D&RG Car 118
On July 10, 2010 the Museum Board authorized President Karl Schaeffer to accept D&RG mail/baggage car 118. The offer came from the Uintah Railroad group at Cross Orchards in Grand Junction. The car will be a multi-year project and provides a nice addition to our rolling stock collection. Current plans call for for 118 being moved to Ridgway in the spring of 2011. The above photo comes from Colorado Rail Annual No. 25 - Rio Grande Narrow Gauge Varnish by Herbert Danneman, published by the Colorado Railroad Museum, Golden, CO. It was taken by Jackson Thoden in Salida on April 29, 1954 .

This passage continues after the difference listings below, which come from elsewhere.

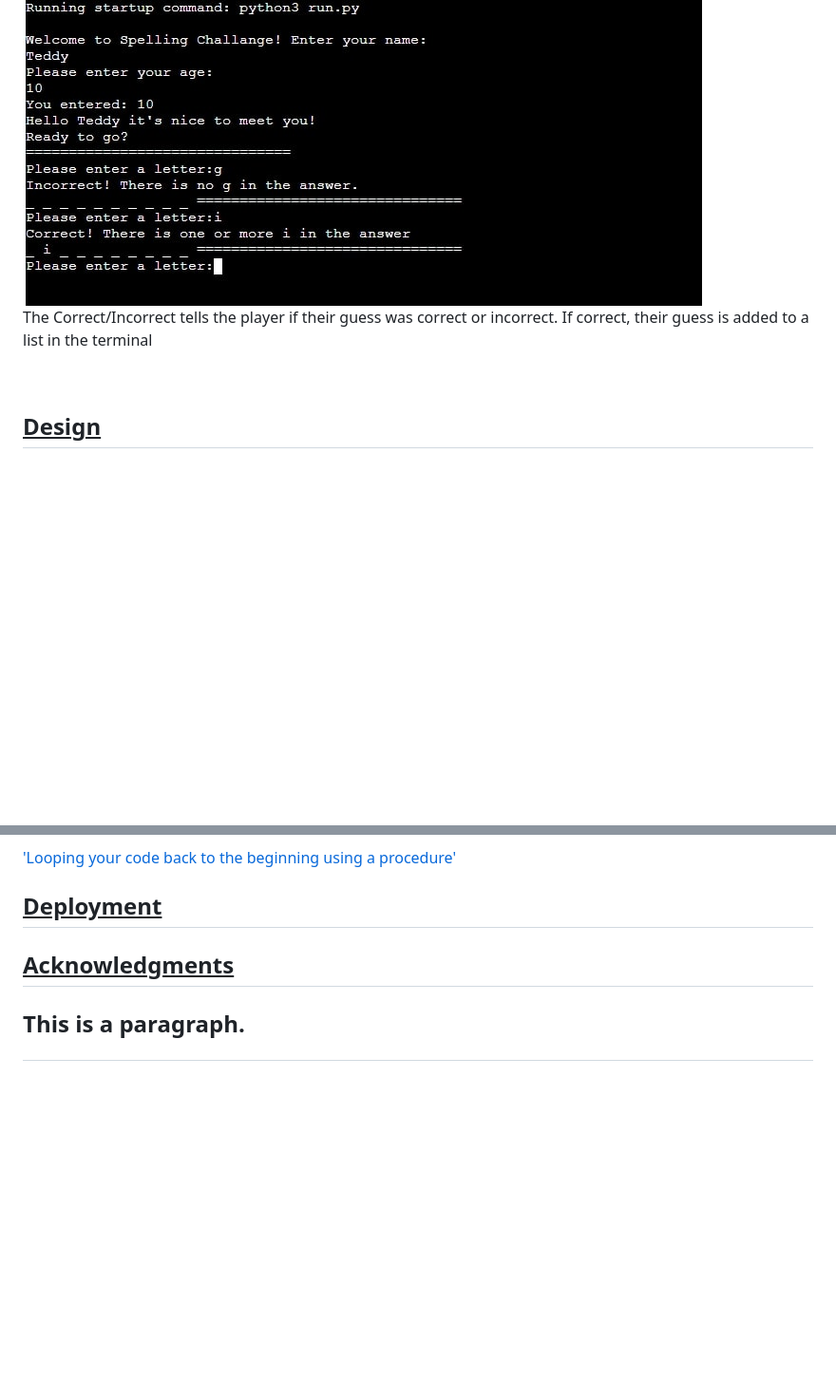
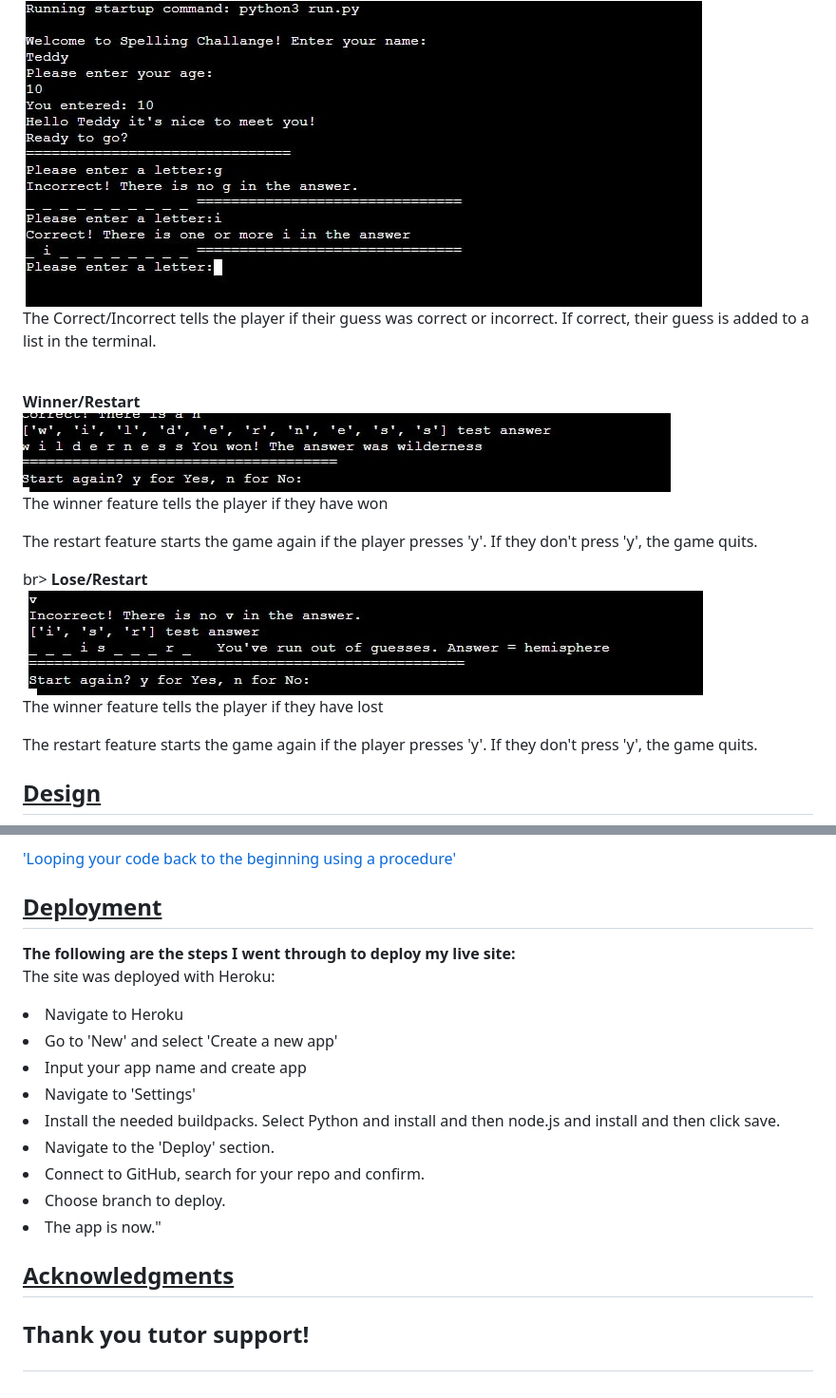
Before and after one commit to RebeccaKen/spelling-challange, a Markdown page: README.md, 2 parts joined by grey strips. Shown: that part at 95% size. Rendered like a GitHub page; pictures changed too: assets/images/lose-restart.jpg (added), assets/images/win-restart.jpg (added); blank space fills up the shorter version.

Commit message:
Final push to github

```diff
--- a/README.md
+++ b/README.md
@@ -31,11 +31,21 @@
 <br>
 <img src="assets/images/validation-feature.jpg" alt="An-image-of-the-guess-validator-feature">
 <br>
-<p>The Correct/Incorrect tells the player if their guess was correct or incorrect. If correct, their guess is added to a list in the terminal</p>
+<p>The Correct/Incorrect tells the player if their guess was correct or incorrect. If correct, their guess is added to a list in the terminal.</p>
 <br>
-
-
-
+<b>Winner/Restart</b>
+<br>
+<img src="assets/images/win-restart.jpg" alt="An-image-of-the-winner-restart-feature">
+<br>
+<p>The winner feature tells the player if they have won</p>
+<p>The restart feature starts the game again if the player presses 'y'. If they don't press 'y', the game quits.</p>
+br>
+<b>Lose/Restart</b>
+<br>
+<img src="assets/images/lose-restart.jpg" alt="An-image-of-the-lose-restart-feature">
+<br>
+<p>The winner feature tells the player if they have lost</p>
+<p>The restart feature starts the game again if the player presses 'y'. If they don't press 'y', the game quits.</p>
 
 
 <h2><u>Design</u></h2>
@@ -127,11 +137,22 @@
 <br>
 
 <h2><u>Deployment</u></h2>
+<b>The following are the steps I went through to deploy my live site:</b>
+
+<p>The site was deployed with Heroku:</p>
+
+<li>Navigate to Heroku</li>
+<li>Go to 'New' and select 'Create a new app'</li>
+<li>Input your app name and create app</li>
+<li>Navigate to 'Settings'</li>
+<li>Install the needed buildpacks. Select Python and install and then node.js and install and then click save.</li>
+<li>Navigate to the 'Deploy' section.</li>
+<li>Connect to GitHub, search for your repo and confirm.</li>
+<li>Choose branch to deploy.</li>
+<li>The app is now."</li>
 
 <h2><u>Acknowledgments</u><h2>
-
-
-<p>This is a paragraph.</p>
+<p>Thank you tutor support!</p>
 
 </body>
 </html>
```
Also changed, not shown: 1 other file.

Karl Schaeffer has proposed the following work to be done over a several year time period:
1) Move and set on ties
2) Repair roof to make water tight with existing tin roof
3) Strip interior to find original location of windows and doors for Business car C
4) Replace siding with correct material and window locations and paint with 1890 color and stenciling (gold leaf)
5) Find or make a set of passenger trucks with 30" wheels and narrow side frames (prototype around 1890)
6) Replace roof with rubber
7) Redo interior with correct ash and furnishings
8) Build and install Miller Hook couplers/Platforms
Researching D&RG Car 118
By Keith Koch
Board member Bill Pratt passed along some interesting data regarding the Museum's soon to be acquired D&RG 118. This car has a long history and here is what I think we know at this time.
"Our" 118 was the second D&RG passenger car to have that number. The first 118 was built at the Burnham Shops (Denver) by the D&RG in 1880.
Jackson and Sharp, a major passenger car builder of the era, built the second 118 in 1882 for the D&RG as Business Car C for $5,000. The specifications of the car were stated as 35’ 10 ½" in length, 29,000 pounds, and an ash interior. It appears as if the car was a one of a kind on the D&RG. It was described as a commissary-kitchen car with sleeping accommodations for six. To learn more about Jackson & Sharp see:
Business Car A was built in 1881 and was a sleeping and observation car, while Business Car B was built in 1882 and was indentified as a kitchen-dining-sleeping car.
A consist of these three business cars were put together in 1882 for D&RG General Manager David C. Dodge in this order C, B, A with A at the end of the train and C closest to the tender.
A 1905 report has Business Car C's length as 35' 10 1/2."
In May of 1906 Business Car C was re-built into a mail and baggage car at an estimated cost of $1,887.00. At that point it became the second D&RG 118, which the railroad was able to do since the original 118 had disappeared from the D&RG roster as of December 31, 1888.
In 1920 it was reported 118 was 36' in length; the mail compartment was 20' in length, and the car now weighed 32,300 pounds. I am guessing that the length was merely someone rounding up to 36'. I am looking forward to "throwing" a measuring tape on the car.
In 1924 the entire car was lowered because the railroad changed the wheel size on the wheel sets. The plans show the originals as 30". At the same time the under frame was re-enforced and extension side bearings were installed.
In June of 1926 118 was converted to a Bridge and Building Bunk Car at Alamosa and re-numbered 0118 indicating that it was no longer a revenue car. This was a common practice of the railroad to convert some cars near the end of their life cycle to maintenance way equipment.
A Jackson Thode April 29, 1954 photo of 0118 at Salida shows it boarded up with the lettering "Foreman & Office."
In 1955 the car was retired at Salida and according to one source "dismantled."
What Bill has located includes a photo of Business Car C ca.1890, the Thode photo from 1954, and a plan of Business Car C from the D&RGW Archives.
Much of what we do know has come from CRR Museum Annual #25, Herbert Dannerman's D&RG Narrow Gauge Varnish.